Birds of Nebraska: Newspaper Accounts, 1854-1923

November 08, 1883. Forest and Stream 21(15): 288.

Game in Nebraska.

The geese and ducks are acting funny this year. It looks as though they intended giving this region "the go by." Very few of either have made their appearance. Some flock of geese have been seen and heard in their flight southward, and they are reported as fairly numerous at a few points on the Platte. None have been seen in this vicinity for over a week. The party that killed so many last year about a hundred miles west of this city have been ready to go for several days, but they get no call from the farmer with whom they quartered before. Indeed, they hear from other sources that the geese have not come in there. It is feared the great amount of shooting at that point last year has had the effect to turn the geese to other lines.

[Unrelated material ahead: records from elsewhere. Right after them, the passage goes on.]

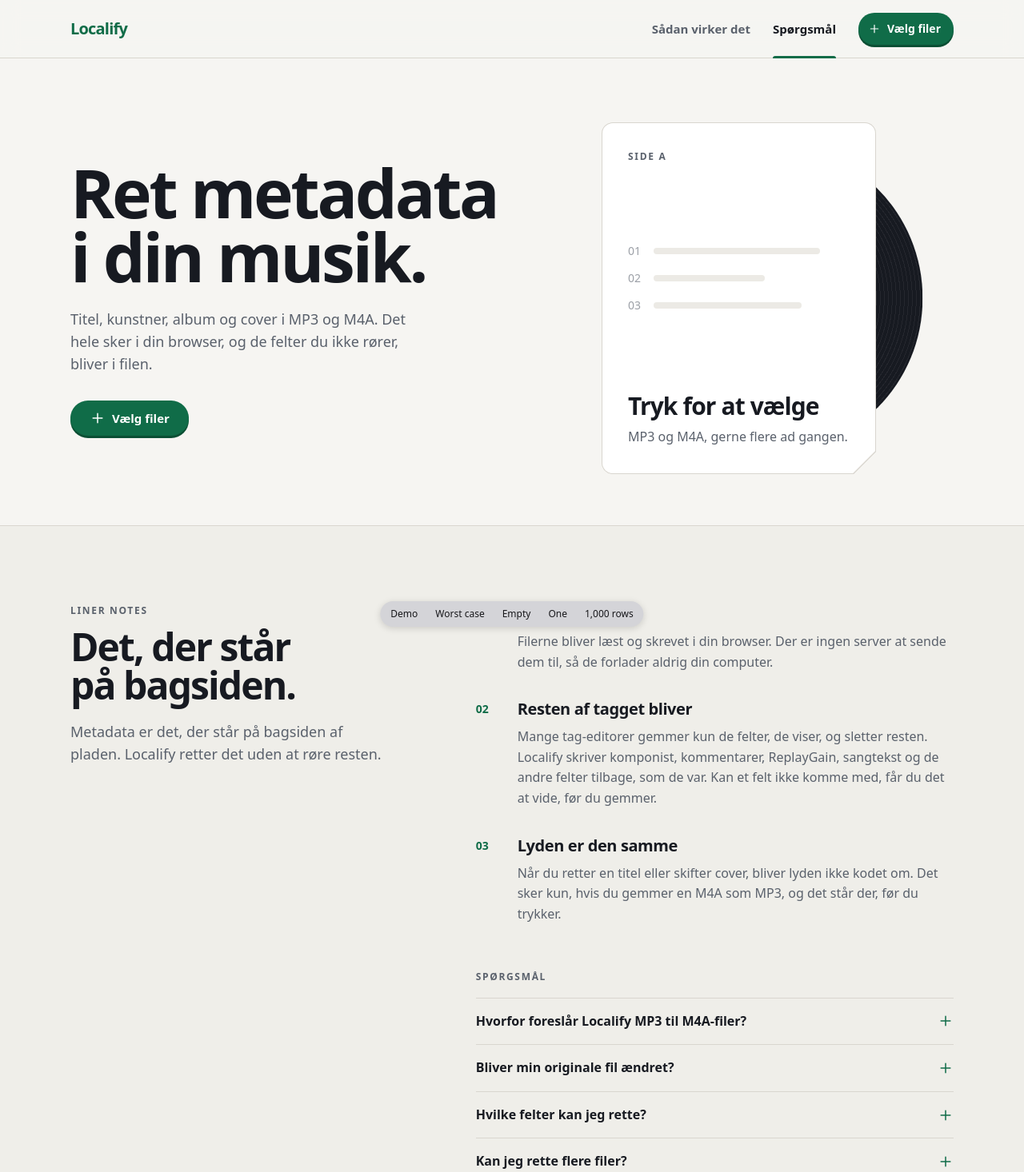
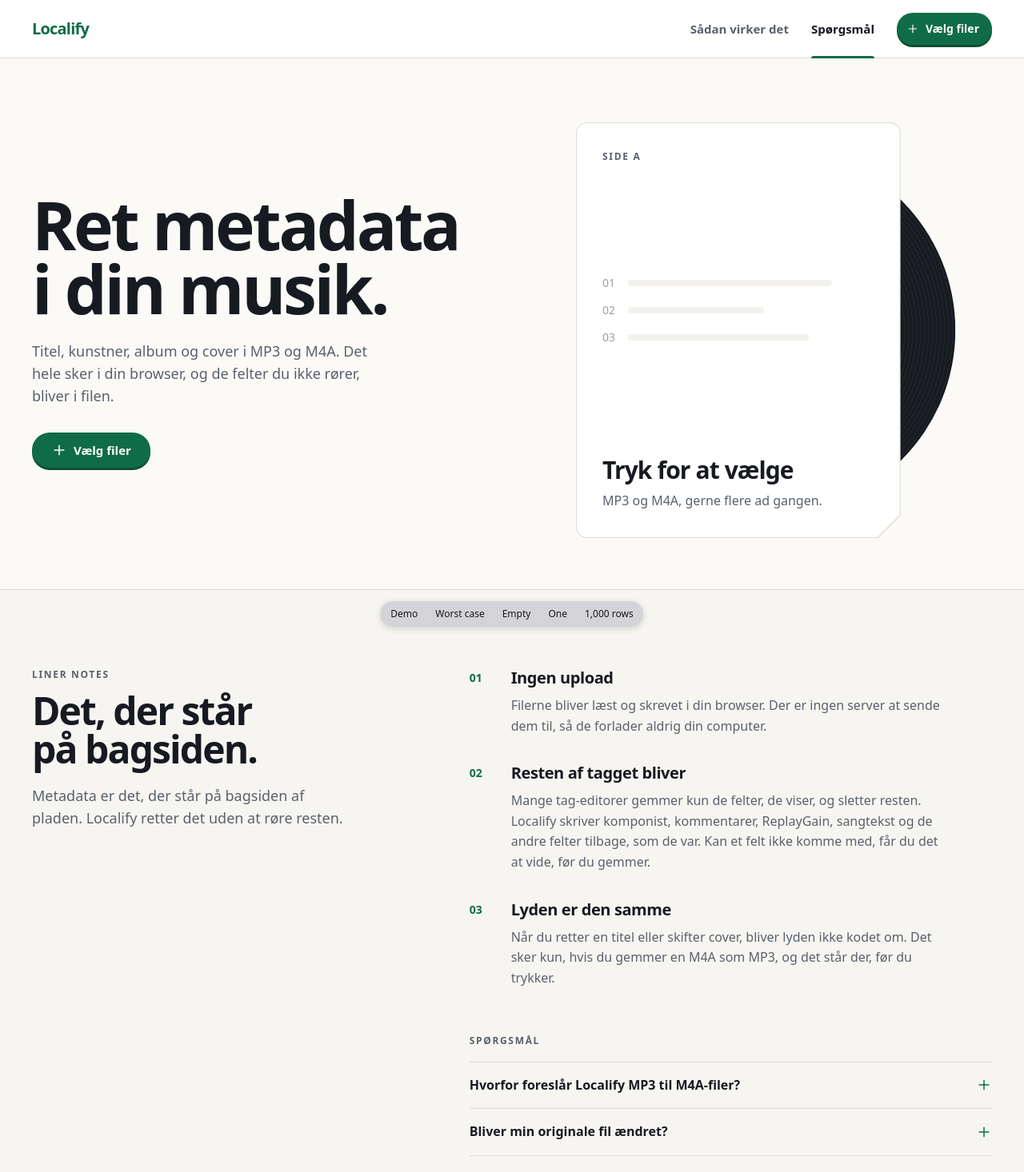
Before and after one commit to williloft/localify, a React (Vite) app: page / in a window 1280 px wide. Shown: the top 1466 px of the page at 80% size. Built offline with nearby package versions, Linux system fonts and the light colour scheme.

Commit message:
feat(layout): lighten the surfaces and use a fluid page frame (closes #13)

```diff
--- a/index.html
+++ b/index.html
@@ -5,7 +5,7 @@
     <meta name="viewport" content="width=device-width, initial-scale=1.0" />
     <title>Localify: ret metadata i MP3 og M4A i browseren</title>
     <meta name="description" content="Ret titel, kunstner, album og cover i dine MP3- og M4A-filer. Ingen upload og ingen server: filerne forlader aldrig din computer." />
-    <meta name="theme-color" content="#f6f5f2" />
+    <meta name="theme-color" content="#ffffff" />
     <link rel="icon" href="/favicon.svg" type="image/svg+xml" />
   </head>
   <body>
--- a/src/About.tsx
+++ b/src/About.tsx
@@ -44,8 +44,8 @@
 
 export function About() {
   return (
-    <section id="om" aria-labelledby="about-title" className="scroll-mt-16 border-t border-line bg-sunken/60">
-      <div className="mx-auto max-w-6xl px-4 sm:px-6 py-16 sm:py-24 grid grid-cols-[minmax(0,1fr)] gap-14 lg:grid-cols-[minmax(0,5fr)_minmax(0,7fr)] lg:gap-20">
+    <section id="om" aria-labelledby="about-title" className="scroll-mt-16 border-t border-line bg-sunken/50">
+      <div className="page-frame py-16 sm:py-24 grid grid-cols-[minmax(0,1fr)] gap-14 lg:grid-cols-[minmax(0,5fr)_minmax(0,7fr)] lg:gap-20">
         <div>
           <p className="eyebrow text-ink-dim">Liner notes</p>
           <h2
--- a/src/App.tsx
+++ b/src/App.tsx
@@ -516,9 +516,9 @@
     <div className="min-h-dvh flex flex-col">
       <a href="#main" className="skip-link">Spring til indhold</a>
 
-      {/* As Lofty's: paper glass with a blur, a hairline under it, 72px tall. */}
-      <header className="sticky top-0 z-40 border-b border-line bg-paper/90 backdrop-blur-md">
-        <nav aria-label="Hovedmenu" className="mx-auto max-w-6xl px-4 sm:px-6 min-h-[72px] flex flex-wrap items-stretch justify-between gap-x-4">
+      {/* As Lofty's: white glass with a blur, a hairline under it, 72px tall. */}
+      <header className="sticky top-0 z-40 border-b border-line bg-surface/95 backdrop-blur-md">
+        <nav aria-label="Hovedmenu" className="page-frame min-h-[72px] flex flex-wrap items-stretch justify-between gap-x-4">
           <a
             href="/"
             onClick={(e) => {
@@ -570,9 +570,9 @@
       <main id="main" className="flex-grow">
         <section
           aria-labelledby="title"
-          className={`mx-auto max-w-6xl px-4 sm:px-6 overflow-x-clip ${empty ? 'pt-12 sm:pt-20 pb-16' : 'pt-8 pb-12'}`}
+          className={`page-frame overflow-x-clip ${empty ? 'pt-12 sm:pt-20 pb-16' : 'pt-8 pb-12'}`}
         >
-          <div className={empty ? 'grid grid-cols-[minmax(0,1fr)] lg:grid-cols-[minmax(0,1fr)_minmax(0,440px)] gap-10 lg:gap-16 items-center' : ''}>
+          <div className={empty ? 'grid grid-cols-[minmax(0,1fr)] lg:grid-cols-[minmax(0,1fr)_minmax(0,520px)] gap-10 lg:gap-16 xl:gap-24 items-center' : ''}>
             <div className={empty ? '' : 'flex flex-wrap items-end justify-between gap-x-8 gap-y-2 mb-6'}>
               <h1
                 id="title"
@@ -610,7 +610,7 @@
                 {...dropHandlers}
                 onClick={pick}
                 aria-label="Vælg musikfiler, eller slip dem her"
-                className="lift group relative block w-full max-w-[440px] mx-auto lg:mx-0 aspect-square"
+                className="lift group relative block w-full max-w-[440px] lg:max-w-[520px] mx-auto lg:mx-0 aspect-square"
               >
                 {/* The record peeks out of the sleeve, and slides further out on hover. */}
                 <span
@@ -664,7 +664,7 @@
           {!empty && <div role="alert">{errorBox}</div>}
 
           {!empty && (
-            <div className="mt-6 grid grid-cols-1 lg:grid-cols-[320px_minmax(0,1fr)] gap-6 items-start">
+            <div className="mt-6 grid grid-cols-1 lg:grid-cols-[minmax(300px,24%)_minmax(0,1fr)] xl:grid-cols-[minmax(340px,26%)_minmax(0,1fr)] gap-6 xl:gap-8 items-start">
               <aside
                 {...dropHandlers}
                 aria-label="Dine filer"
@@ -841,7 +841,7 @@
         * print with the signature under a hairline.
         */}
       <footer className="border-t-4 border-brand bg-surface text-sm text-ink-dim">
-        <div className="mx-auto grid max-w-6xl grid-cols-2 gap-x-8 gap-y-8 px-4 pb-8 pt-12 sm:gap-x-12 sm:px-6 md:grid-cols-[minmax(0,2fr)_minmax(0,1fr)_minmax(0,1fr)]">
+        <div className="page-frame grid grid-cols-2 gap-x-8 gap-y-8 pb-8 pt-12 sm:gap-x-12 md:grid-cols-[minmax(0,2fr)_minmax(0,1fr)_minmax(0,1fr)]">
           <div className="col-span-2 md:col-span-1">
             <p className="font-display text-xl font-extrabold tracking-[-0.04em] text-brand">Localify</p>
             <p className="mt-3 max-w-[42ch] leading-relaxed">
@@ -870,7 +870,7 @@
           </div>
         </div>
 
-        <div className="mx-auto max-w-6xl px-4 sm:px-6">
+        <div className="page-frame">
           <div className="flex flex-col gap-1 border-t border-line py-3 sm:flex-row sm:items-center sm:justify-between sm:gap-8">
             <p className="text-[0.8125rem]">
               © {new Date().getFullYear()} Localify · Ikke tilknyttet Spotify. Navne og varemærker tilhører deres ejere.
--- a/src/Privacy.tsx
+++ b/src/Privacy.tsx
@@ -5,7 +5,7 @@
 export function Privacy() {
   return (
     <section id="privatliv" aria-labelledby="privacy-title" className="scroll-mt-16 border-t border-line">
-      <div className="mx-auto max-w-6xl px-4 sm:px-6 py-16 sm:py-20 grid grid-cols-[minmax(0,1fr)] gap-8 lg:grid-cols-[minmax(0,5fr)_minmax(0,7fr)] lg:gap-20">
+      <div className="page-frame py-16 sm:py-20 grid grid-cols-[minmax(0,1fr)] gap-8 lg:grid-cols-[minmax(0,5fr)_minmax(0,7fr)] lg:gap-20">
         <div>
           <p className="eyebrow text-ink-dim">Privatliv</p>
           <h2
--- a/src/index.css
+++ b/src/index.css
@@ -4,7 +4,7 @@
 
 @layer base {
   html {
-    background-color: #f6f5f2;
+    background-color: #fbfaf7;
     -webkit-tap-highlight-color: transparent;
     -webkit-text-size-adjust: 100%;
     /* Room for the sticky header when jumping to an anchor. */
@@ -18,7 +18,7 @@
   }
 
   body {
-    background-color: #f6f5f2;
+    background-color: #fbfaf7;
     color: #171a21;
     font-family: 'Hanken Grotesk Variable', ui-sans-serif, system-ui, sans-serif;
     font-size: 1rem;
@@ -91,7 +91,7 @@
     position: relative;
     padding: 1px;
     border-radius: 14px;
-    background: #d9d6cf;
+    background: #dedbd3;
     clip-path: var(--cut);
     transition: background-color 0.18s var(--ease-out);
   }
@@ -115,7 +115,7 @@
     }
 
     .lift:hover .card {
-      background: #b5b0a5;
+      background: #bdb8ac;
     }
   }
 
@@ -135,6 +135,32 @@
     text-transform: uppercase;
   }
 
+  /* One fluid frame for header, sections and footer: shared edges and gutters. */
+  .page-frame {
+    margin-inline: auto;
+    width: 100%;
+    max-width: 1680px;
+    padding-inline: 1rem;
+  }
+
+  @media (min-width: 640px) {
+    .page-frame {
+      padding-inline: 1.5rem;
+    }
+  }
+
+  @media (min-width: 1024px) {
+    .page-frame {
+      padding-inline: 2.5rem;
+    }
+  }
+
+  @media (min-width: 1536px) {
+    .page-frame {
+      padding-inline: 3.5rem;
+    }
+  }
+
   .skip-link {
     position: fixed;
     left: 16px;
@@ -143,7 +169,7 @@
     padding: 10px 16px;
     border-radius: 9999px;
     background: #171a21;
-    color: #f6f5f2;
+    color: #fbfaf7;
     font-weight: 700;
   }
 
--- a/tailwind.config.ts
+++ b/tailwind.config.ts
@@ -18,12 +18,12 @@
         sans: ["'Hanken Grotesk Variable'", "ui-sans-serif", "system-ui", "sans-serif"],
       },
       colors: {
-        paper: "#f6f5f2",
-        sunken: "#eceae5",
+        paper: "#fbfaf7",
+        sunken: "#f3f1ec",
         surface: "#ffffff",
         ink: "#171a21",
         "ink-dim": "#5a616c",
-        line: "#d9d6cf",
+        line: "#dedbd3",
         // Field borders: 3:1 against white, as WCAG asks of control edges.
         outline: "#6d7980",
         brand: "#106c48",
```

Twice this fall the ducks have appeared here in goodly numbers, but in both cases they were off and gone almost as quick as you could say "Jack Robinson." Let me illustrate: On Thursday afternoon Mr. Webster and I visited quite a number of the best ponds, and saw only five ducks. The next morning they loomed up everywhere. Mr. W. drove out in the afternoon with a wild horse, taking his wife with him, and bagged twenty-four. One day later the birds had taken their departure, and in a long drive in quest of them I got "skunked" for the first time in Nebraska. Three of us were out yesterday and picked up only two, one a mallard, the other a bluewing. Where are they anyhow? Prairie chickens have "flocked," and chicken shooting has practically been over for twenty days or more. Quail are unusually abundant, but for the present the cover is too dense to allow satisfactory results in that direction.

Burr H. Polk.
Lincoln, Nebraska, Oct. 27.